As I reflect on Women’s History Month, I wish I had met and been able to talk to my grandmothers. They were born around the turn of the last century and passed away long before I was born in the late 1960s.
From the stories passed down from my parents, aunts and uncles, my grandmothers were strong, stoic, and determined women who endured great hardship, made sacrifices, and cared of their large families during a difficult time in U.S. history.
Both my grandmothers saw most of their sons head off to war in Europe and Asia during the Second World War.
Below is an excerpt from chapter 6 of my book Strong Words and Simple Truths: The Courage to Communicate. The theme of the chapter is Veterans and Remembrance- The Strong Man.
“The first veterans I admired were my father, uncles, and cousins that served in the U.S. Military. Most of them, my dad included, were deployed across the globe to fight for freedoms during World War II. Their strength and resolve inspired me to become a leader and a servant to others. They were my role models of what it meant to be an American.
The idea of selfless service was instilled in me at an early age as I watched my parents and my dear cousins Joey, Patty, and Richie, volunteer for countless events at the local Veterans of Foreign Wars (VFW). Although my small hometown was only a few square miles, it was home to not one but two veteran organizations—The American Legion and the VFW. Every year when I was growing up, our town would have a Memorial Day parade that concluded at one of these two posts. In my family, Memorial Day was a special day marked by a solemn remembrance ceremony in the local cemetery.
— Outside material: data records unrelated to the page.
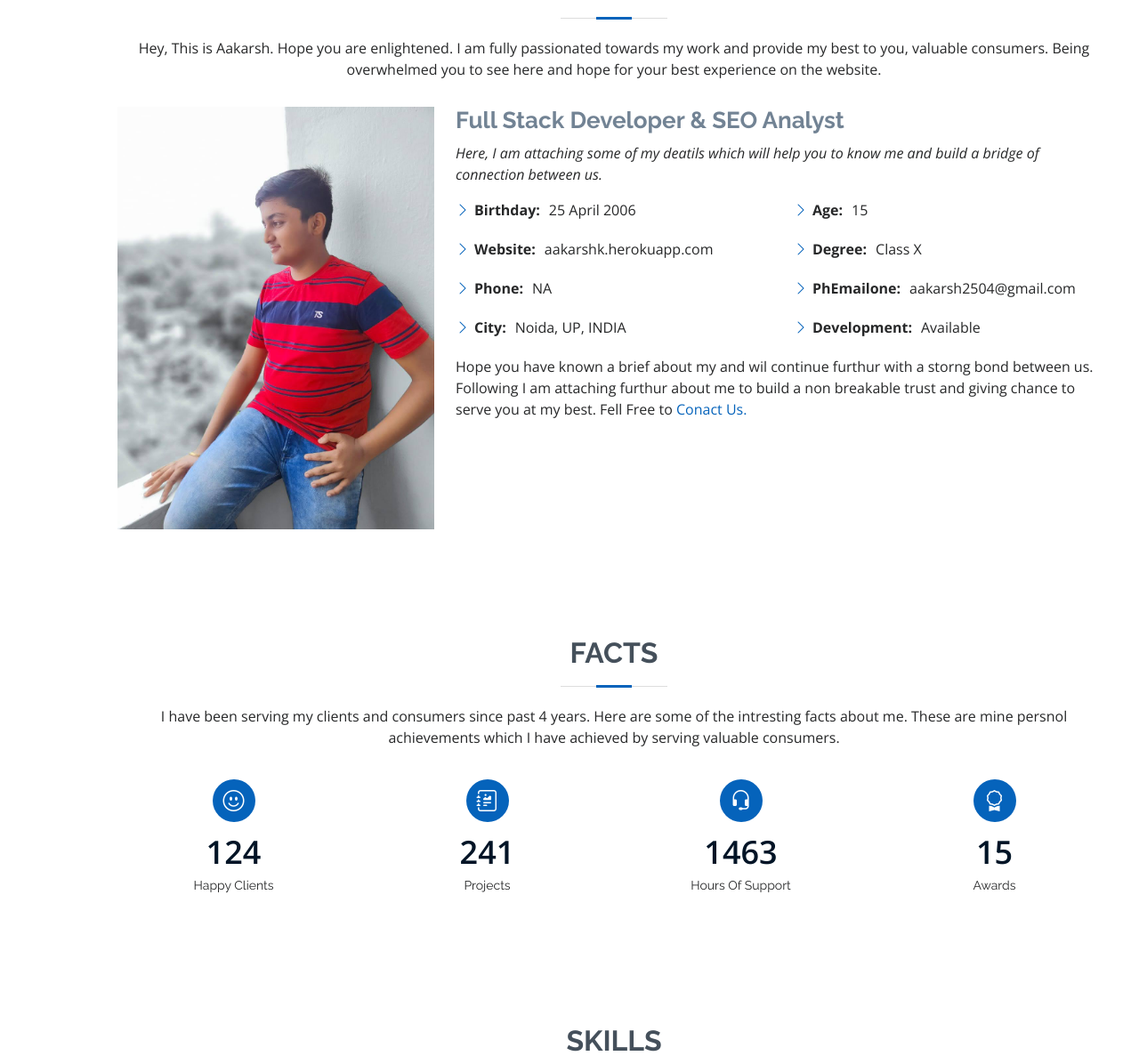
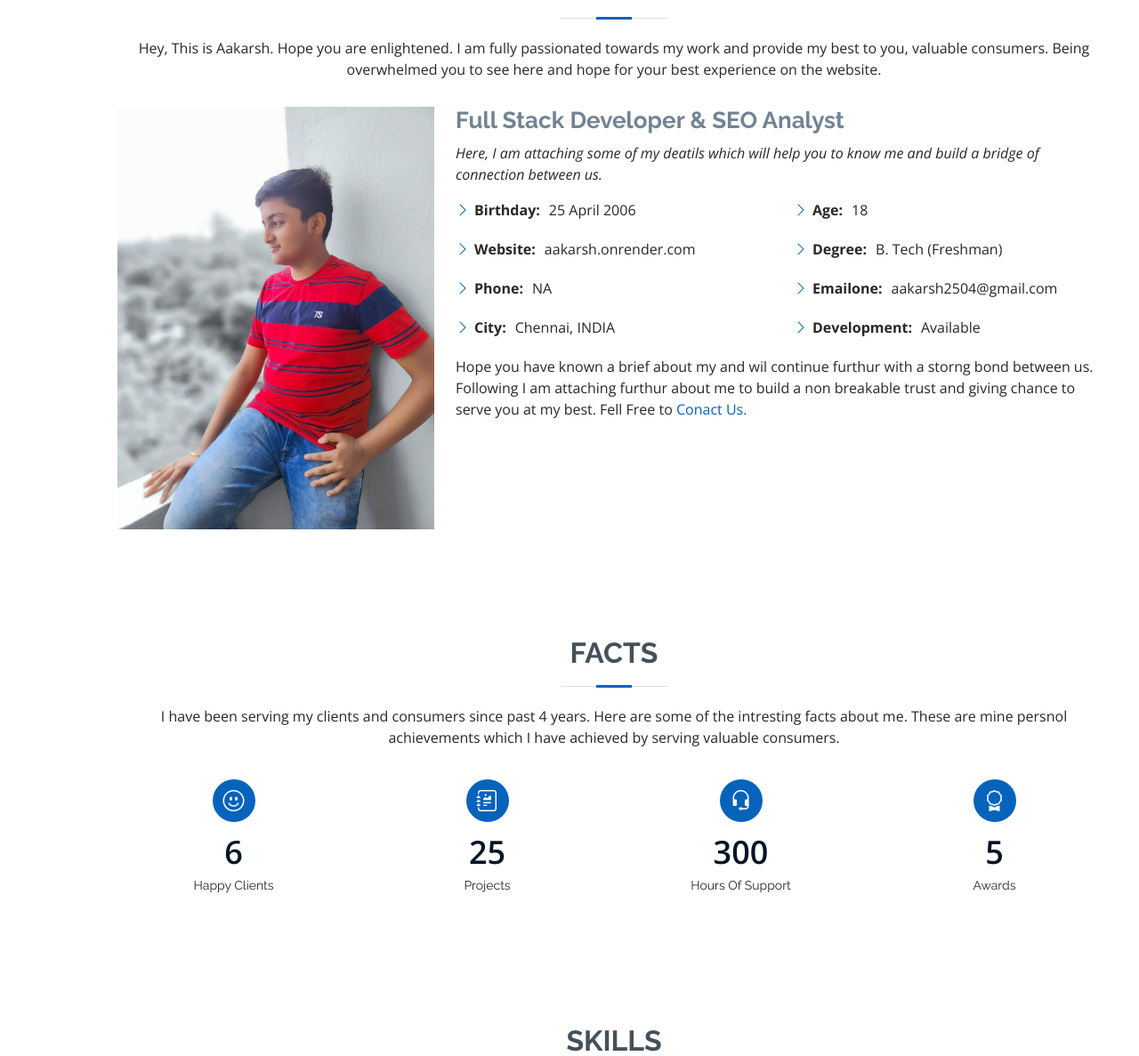
Before and after one commit to Aakarsh-Kumar/persnol, a Flask app: page / in a window 1280 px wide. Shown: the part 896-2083 px from the top of the page at 89% size. Run offline with Flask 2, Linux system fonts and the light colour scheme; some libraries are stand-ins or nearby versions.

Commit message:
chrore(data): index.html

```diff
--- a/templates/index.html
+++ b/templates/index.html
@@ -114,16 +114,16 @@
                             <div class="col-lg-6">
                                 <ul>
                                     <li><i class="bi bi-chevron-right"></i> <strong>Birthday:</strong> <span>25 April 2006</span></li>
-                                    <li><i class="bi bi-chevron-right"></i> <strong>Website:</strong> <span>aakarshk.herokuapp.com</span></li>
+                                    <li><i class="bi bi-chevron-right"></i> <strong>Website:</strong> <span>aakarsh.onrender.com</span></li>
                                     <li><i class="bi bi-chevron-right"></i> <strong>Phone:</strong> <span>NA</span></li>
-                                    <li><i class="bi bi-chevron-right"></i> <strong>City:</strong> <span>Noida, UP, INDIA</span></li>
+                                    <li><i class="bi bi-chevron-right"></i> <strong>City:</strong> <span>Chennai, INDIA</span></li>
                                 </ul>
                             </div>
                             <div class="col-lg-6">
                                 <ul>
-                                    <li><i class="bi bi-chevron-right"></i> <strong>Age:</strong> <span>15</span></li>
-                                    <li><i class="bi bi-chevron-right"></i> <strong>Degree:</strong> <span>Class X</span></li>
-                                    <li><i class="bi bi-chevron-right"></i> <strong>PhEmailone:</strong> <span>aakarsh2504@gmail.com</span></li>
+                                    <li><i class="bi bi-chevron-right"></i> <strong>Age:</strong> <span>18</span></li>
+                                    <li><i class="bi bi-chevron-right"></i> <strong>Degree:</strong> <span>B. Tech (Freshman)</span></li>
+                                    <li><i class="bi bi-chevron-right"></i> <strong>Emailone:</strong> <span>aakarsh2504@gmail.com</span></li>
                                     <li><i class="bi bi-chevron-right"></i> <strong>Development:</strong> <span>Available</span></li>
                                 </ul>
                             </div>
@@ -153,7 +153,7 @@
                     <div class="col-lg-3 col-md-6">
                         <div class="count-box">
                             <i class="bi bi-emoji-smile"></i>
-                            <span data-purecounter-start="0" data-purecounter-end="124" data-purecounter-duration="1" class="purecounter"></span>
+                            <span data-purecounter-start="0" data-purecounter-end="6" data-purecounter-duration="1" class="purecounter"></span>
                             <p>Happy Clients</p>
                         </div>
                     </div>
@@ -161,7 +161,7 @@
                     <div class="col-lg-3 col-md-6 mt-5 mt-md-0">
                         <div class="count-box">
                             <i class="bi bi-journal-richtext"></i>
-                            <span data-purecounter-start="0" data-purecounter-end="241" data-purecounter-duration="1" class="purecounter"></span>
+                            <span data-purecounter-start="0" data-purecounter-end="25" data-purecounter-duration="1" class="purecounter"></span>
                             <p>Projects</p>
                         </div>
                     </div>
@@ -169,7 +169,7 @@
                     <div class="col-lg-3 col-md-6 mt-5 mt-lg-0">
                         <div class="count-box">
                             <i class="bi bi-headset"></i>
-                            <span data-purecounter-start="0" data-purecounter-end="1463" data-purecounter-duration="1" class="purecounter"></span>
+                            <span data-purecounter-start="0" data-purecounter-end="300" data-purecounter-duration="1" class="purecounter"></span>
                             <p>Hours Of Support</p>
                         </div>
                     </div>
@@ -177,7 +177,7 @@
                     <div class="col-lg-3 col-md-6 mt-5 mt-lg-0">
                         <div class="count-box">
                             <i class="bi bi-award"></i>
-                            <span data-purecounter-start="0" data-purecounter-end="15" data-purecounter-duration="1" class="purecounter"></span>
+                            <span data-purecounter-start="0" data-purecounter-end="5" data-purecounter-duration="1" class="purecounter"></span>
                             <p>Awards</p>
                         </div>
                     </div>
```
My time on active duty in the U.S. Army in the early 1990s was relatively short and painless, but it left a lasting imprint on my perspective, leadership style, and values.
The veterans I have encountered have a strong sense of integrity and commitment to their families, friends, and community. They are a tough and resilient lot who are some of the most kind, generous, and boisterous people I know. “
Why did I join the US Army?
I’m not sure what possessed me to wander into the Army ROTC building on the college campus of Rutgers University at the end of my freshman year, but I filled out an application for an ROTC scholarship on the spot and quickly received word that I’d been accepted into the program that would commission me as a 2nd Lieutenant once I graduated. I didn’t tell my parents what I was doing until after I was accepted. They were both excited and happy for me. I was the 4th out of 5 children and the only one to graduate college and serve in the military. My strong, supportive mother, who was a civilian, inspired and motivated me to reach for the stars.
Looking back, I think there were three primary reasons why I signed up for military service in 1986. One was to help my parents with the cost of my college education, the second was my desire to see the world, and third was the sense of duty to my country that my family instilled in me.
I served as a Signal Platoon Leader with the 1st Cav Division during the Gulf War and spent 10 months in the middle of nowhere in northern Saudi Arabia and southern Iraq. My platoon consisted of 70 soldiers and our mission was to establish mobile communications for the tanks and command Humvees in the division.
What is important to me now?
Assisting and advocating for our veterans, like my parents did, has been my top priority for last 30 years. The incredible amount of civilian support I received made my transition out of the military easier and less traumatic. Positive veteran champions surrounded me and gave me the encouragement and tools I needed to succeed in my corporate career. Having employers that understood, appreciated, and leveraged my military skills truly helped to enhance and propel my business advancement.
I continue to be active in veteran organizations like the American Legion where I strive to keep my parent’s sense of Selfless Service alive in the community.
Supporting companies like Vanguard Veteran whose mission to equip civilians to become veteran champions is important to me as I look to expand my involvement in community and veteran outreach programs.
Now, more than ever, it is vital that we remember and honor those who have come before us and sacrificed for our rights and our freedom. I am sure that my grandmothers and my parents would be smiling with approval.